Use latex bathtub caulk rather than silicone. Bathroom caulking will last longer if it’s good quality. Cut the tip of the tube small. Squeeze a small bead of caulk deep into the crack without getting too much caulk on the tile or the tub.
Watch this video of removing old silicone in the bathroom using De-Solv-It Contractors’ Solvent and learn a foolproof method for applying the new caulk. In this video, I re-caulk a counter top with DAP acrylic latex. Took about an hour to complete the whole job.
Use the methods in the video to replace caulking around a tub or shower. It’s easy with the proper preparation. In fact, many women caulk better than men do because they have more patience. With this in mind, take your time removing all the old caulk, completely. Use latex-tub caulk.
To clean, spray all the cracks and old caulking with a bathroom tile cleaner.
Give the product enough time to soak in and kill all the mold spores possible. While it is soaking in, scrape all the old caulk with any of these tools: a razor blade glass scraper, a utility knife, a grout scraper, or a large slotted screwdriver. One of my favorite tools is a sharp wood chisel. Be careful not to use one with any nicks in the blade as it could scratch the tub or the tiles.
Once all the old grout is removed, clean the area with ‘Soft Scrub’ or the like and rinse well.
Then, fill the tub with water, warm is nice because you will be kneeling in it while you are caulking. Usually when the caulk between the tub and the tile does not last it is because the tub is moving a tiny bit. Filling the tub with water can make it settle 1/16-inch. Now the caulking will not crack the next time someone takes a bath.
Do not get ahead of yourself. If you apply too much caulking around the tub, it could start to dry before you wipe it smooth. Use a sponge, some water and a towel to apply, clean and dry as you work your way around the tub.
Use your finger to first wipe off the surface caulk. Clean your finger on the sponge when you get too much caulk on it. After you finger the caulk out of the crack, clean the area with the sponge to remove any excess caulk. Work on small areas at a time, 30-inches or so. It is easier to do a professional job while the caulk is still soft.
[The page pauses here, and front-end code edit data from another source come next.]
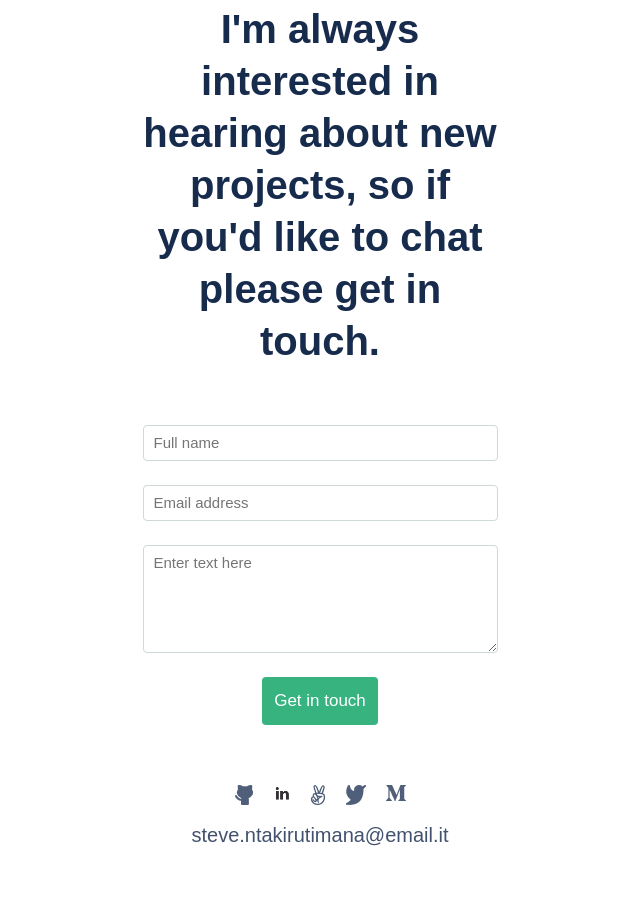
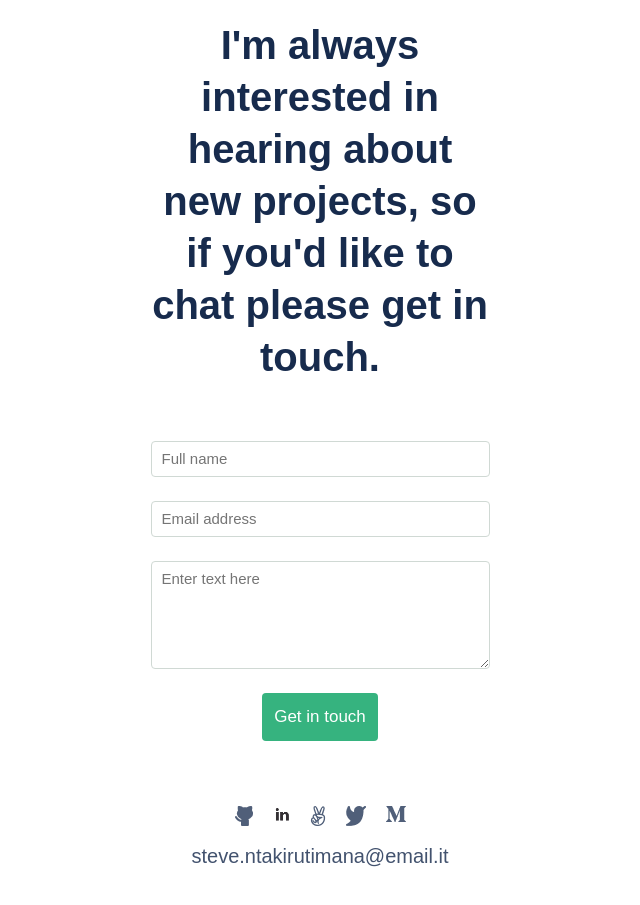
Before and after one commit to sntakirutimana72/Portfolio-Mobile-Version, a website: page index.html in a window 1280 px wide. Shown: the part 5529-6434 px from the top of the page, without its empty margins (320-960 px from the left). Drawn offline with Linux system fonts and the light colour scheme.

Commit message:
Apply suggested fixes

```diff
--- a/index.css
+++ b/index.css
@@ -224,10 +224,9 @@ ul {
 }
 
 .works-container {
-  display: flex;
+  display: grid;
   gap: 24px;
   justify-content: center;
-  flex-wrap: wrap;
 }
 
 .btn {
@@ -245,7 +244,16 @@ ul {
 /* about me */
 
 .about-me {
-  margin-top: 48px;
+  padding-top: 48px;
+  background-image:
+    url(./static/images/about-1-icon.png),
+    url(./static/images/about-2-icon.png);
+  background-position: top -20px left 100%;
+  background-repeat: no-repeat;
+}
+
+.about-me > h3 {
+  margin-bottom: 24px;
 }
 
 /* about me description section */
@@ -256,11 +264,6 @@ ul {
   padding: 0 12px;
   flex-direction: column;
   align-items: center;
-  background-image:
-    url(./static/images/about-1-icon.png),
-    url(./static/images/about-2-icon.png);
-  background-position: top -45px left 100%;
-  background-repeat: no-repeat;
 }
 
 .about-description {
@@ -270,28 +273,33 @@ ul {
   line-height: 32px;
   text-align: center;
   color: #42526e;
+  margin: 0;
 }
 
 /* Get in touch section */
 
-.get-in-touch {
+.contact-container {
   background-image: url(./static/images/in-touch-icon.png);
   background-repeat: no-repeat;
-  background-position: top 85% left 100%;
+  background-position: top 90% left 100%;
 }
 
-.grid-container {
-  display: grid;
+.footer {
+  display: flex;
+  margin: 35px 0;
+  flex-direction: column;
+  align-items: center;
 }
 
-.get-in-touch form {
+.contact-form {
   display: flex;
   flex-direction: column;
   gap: 24px;
+  padding: 20px;
   align-items: center;
 }
 
-.get-in-touch h3 {
+.contact-container h3 {
   margin-bottom: 34px;
 }
 
@@ -314,8 +322,6 @@ textarea {
   font-size: 20px;
   line-height: 32px;
   color: #42526e;
-  margin-bottom: 70px;
-  justify-self: center;
 }
 
 /* cursor behavior */
--- a/index.html
+++ b/index.html
@@ -181,18 +181,17 @@
             </section>
 
             <!-- About me section -->
-            <div class="about-me main-l-item">
-                <section class="about-me-describe">
+            <section class="about-me main-l-item">
                 <h3>
                     About me
                 </h3>
-
-                    <div class="about-description">
+                <div class="about-me-describe">
+                    <p class="about-description">
                         I can help you build a product,
                         feature or website Look through some of my work and experience!
                         If you like what you see and have a project you need coded,
                         don’t hestiate to contact me.
-                    </div>
+                    </p>
 
                     <button type="button" class="btn">Get My Resume</button>
 
@@ -248,9 +247,12 @@
                             </div>
                         </section>
                     </div>
-                    <div class="get-in-touch">
-                        <div class="grid-container">
-                            <form>
+                </div>
+            </section>
+
+            <!-- contact section -->
+            <section class="main-l-item contact-container">
+                <form class="contact-form">
                     <h3>
                         I'm always interested in hearing about new projects,
                         so if you'd like to chat please get in touch.
@@ -260,7 +262,8 @@
                     <textarea id="opinion" placeholder="Enter text here" rows="4"></textarea>
                     <button type="submit" class="btn">Get in touch</button>
                 </form>
-
+                <!-- footer -->
+                <div class="footer">
                     <div class="lets-connect">
                         <ul class="list-view">
                             <li class="socio-hub">
@@ -292,9 +295,7 @@
                     </div>
                     <div class="my-email">steve.ntakirutimana@email.it</div>
                 </div>
-                    </div>
             </section>
-            </div>
         </div>
     </body>
 </html>
```
Lines whose indentation alone changed are shown as unchanged.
If you clean too much caulk out of the joint, you can always add a second layer when the first hardens up. Whatever you do, do not leave a big cove of caulking on the tub and tile. It just gives dirt and mildew a place to hang out.